THE TASK -
Using the records provided below, locate and copy each line that contains the word "leaderboard".

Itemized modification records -
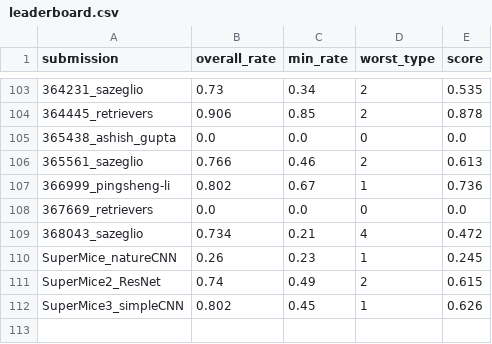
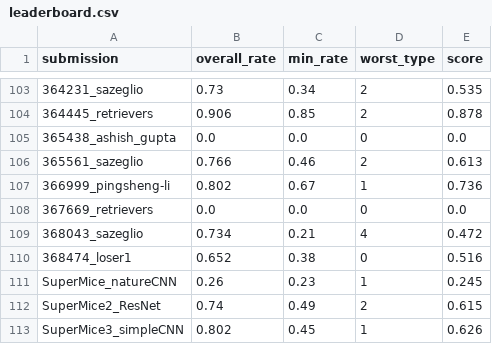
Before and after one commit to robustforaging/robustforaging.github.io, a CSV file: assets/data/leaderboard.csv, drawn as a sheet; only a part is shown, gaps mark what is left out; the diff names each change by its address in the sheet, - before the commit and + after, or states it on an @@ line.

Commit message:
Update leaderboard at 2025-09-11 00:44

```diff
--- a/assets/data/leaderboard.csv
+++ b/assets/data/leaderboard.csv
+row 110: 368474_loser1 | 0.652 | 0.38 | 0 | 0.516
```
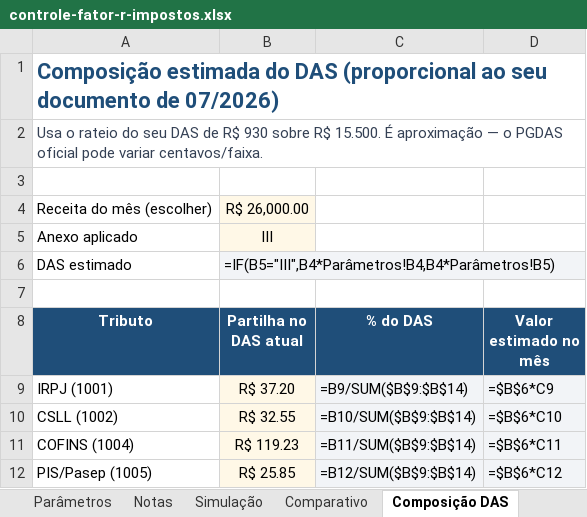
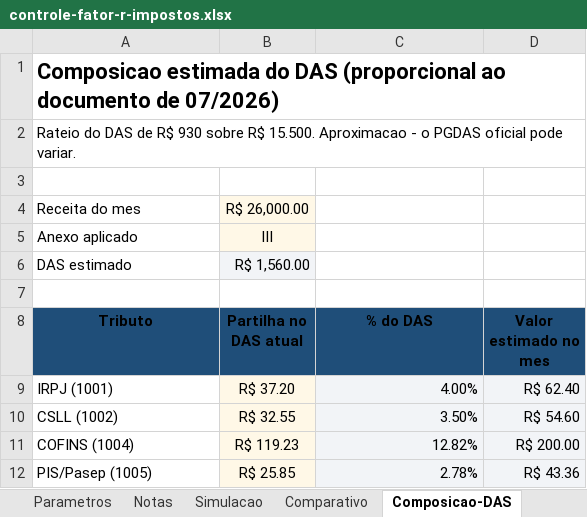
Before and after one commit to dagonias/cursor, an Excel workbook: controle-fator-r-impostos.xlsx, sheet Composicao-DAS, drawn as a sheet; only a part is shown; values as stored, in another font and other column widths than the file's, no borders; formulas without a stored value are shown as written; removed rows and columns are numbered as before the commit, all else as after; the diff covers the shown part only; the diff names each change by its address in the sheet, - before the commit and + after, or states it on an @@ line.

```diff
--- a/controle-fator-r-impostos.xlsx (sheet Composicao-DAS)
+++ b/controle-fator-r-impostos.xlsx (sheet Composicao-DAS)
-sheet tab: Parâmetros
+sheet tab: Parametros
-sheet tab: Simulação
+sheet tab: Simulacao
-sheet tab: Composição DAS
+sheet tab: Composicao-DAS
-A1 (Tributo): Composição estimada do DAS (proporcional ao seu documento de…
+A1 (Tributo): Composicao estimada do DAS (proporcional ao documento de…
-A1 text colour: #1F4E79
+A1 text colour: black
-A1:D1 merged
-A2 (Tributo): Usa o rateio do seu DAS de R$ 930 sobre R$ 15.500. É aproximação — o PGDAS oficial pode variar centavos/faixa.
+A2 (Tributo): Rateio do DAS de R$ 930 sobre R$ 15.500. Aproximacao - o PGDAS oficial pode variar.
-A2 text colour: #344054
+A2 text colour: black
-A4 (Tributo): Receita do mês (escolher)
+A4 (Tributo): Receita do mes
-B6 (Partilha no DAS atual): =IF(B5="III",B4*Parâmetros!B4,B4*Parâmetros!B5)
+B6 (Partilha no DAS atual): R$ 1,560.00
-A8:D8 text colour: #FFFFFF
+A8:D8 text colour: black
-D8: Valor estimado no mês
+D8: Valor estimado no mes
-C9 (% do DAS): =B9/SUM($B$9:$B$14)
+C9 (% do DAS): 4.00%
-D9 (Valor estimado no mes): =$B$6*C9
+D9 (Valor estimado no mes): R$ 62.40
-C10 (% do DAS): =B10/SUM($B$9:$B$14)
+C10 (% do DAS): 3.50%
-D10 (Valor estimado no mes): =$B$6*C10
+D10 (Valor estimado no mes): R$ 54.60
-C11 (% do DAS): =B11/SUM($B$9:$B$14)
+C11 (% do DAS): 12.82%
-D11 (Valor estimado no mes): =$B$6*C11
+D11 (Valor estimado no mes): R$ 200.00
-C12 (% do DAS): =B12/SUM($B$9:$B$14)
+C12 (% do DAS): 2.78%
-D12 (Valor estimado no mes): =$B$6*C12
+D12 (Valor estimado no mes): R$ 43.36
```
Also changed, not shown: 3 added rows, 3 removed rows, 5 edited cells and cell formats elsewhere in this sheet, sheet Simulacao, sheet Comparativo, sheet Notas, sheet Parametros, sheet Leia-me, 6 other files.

ANSWER SECTION -
Before and after one commit to robustforaging/robustforaging.github.io, a CSV file: assets/data/leaderboard.csv, drawn as a sheet; only a part is shown, gaps mark what is left out; the diff names each change by its address in the sheet, - before the commit and + after, or states it on an @@ line.
Update leaderboard at 2025-09-11 00:44
--- a/assets/data/leaderboard.csv
+++ b/assets/data/leaderboard.csv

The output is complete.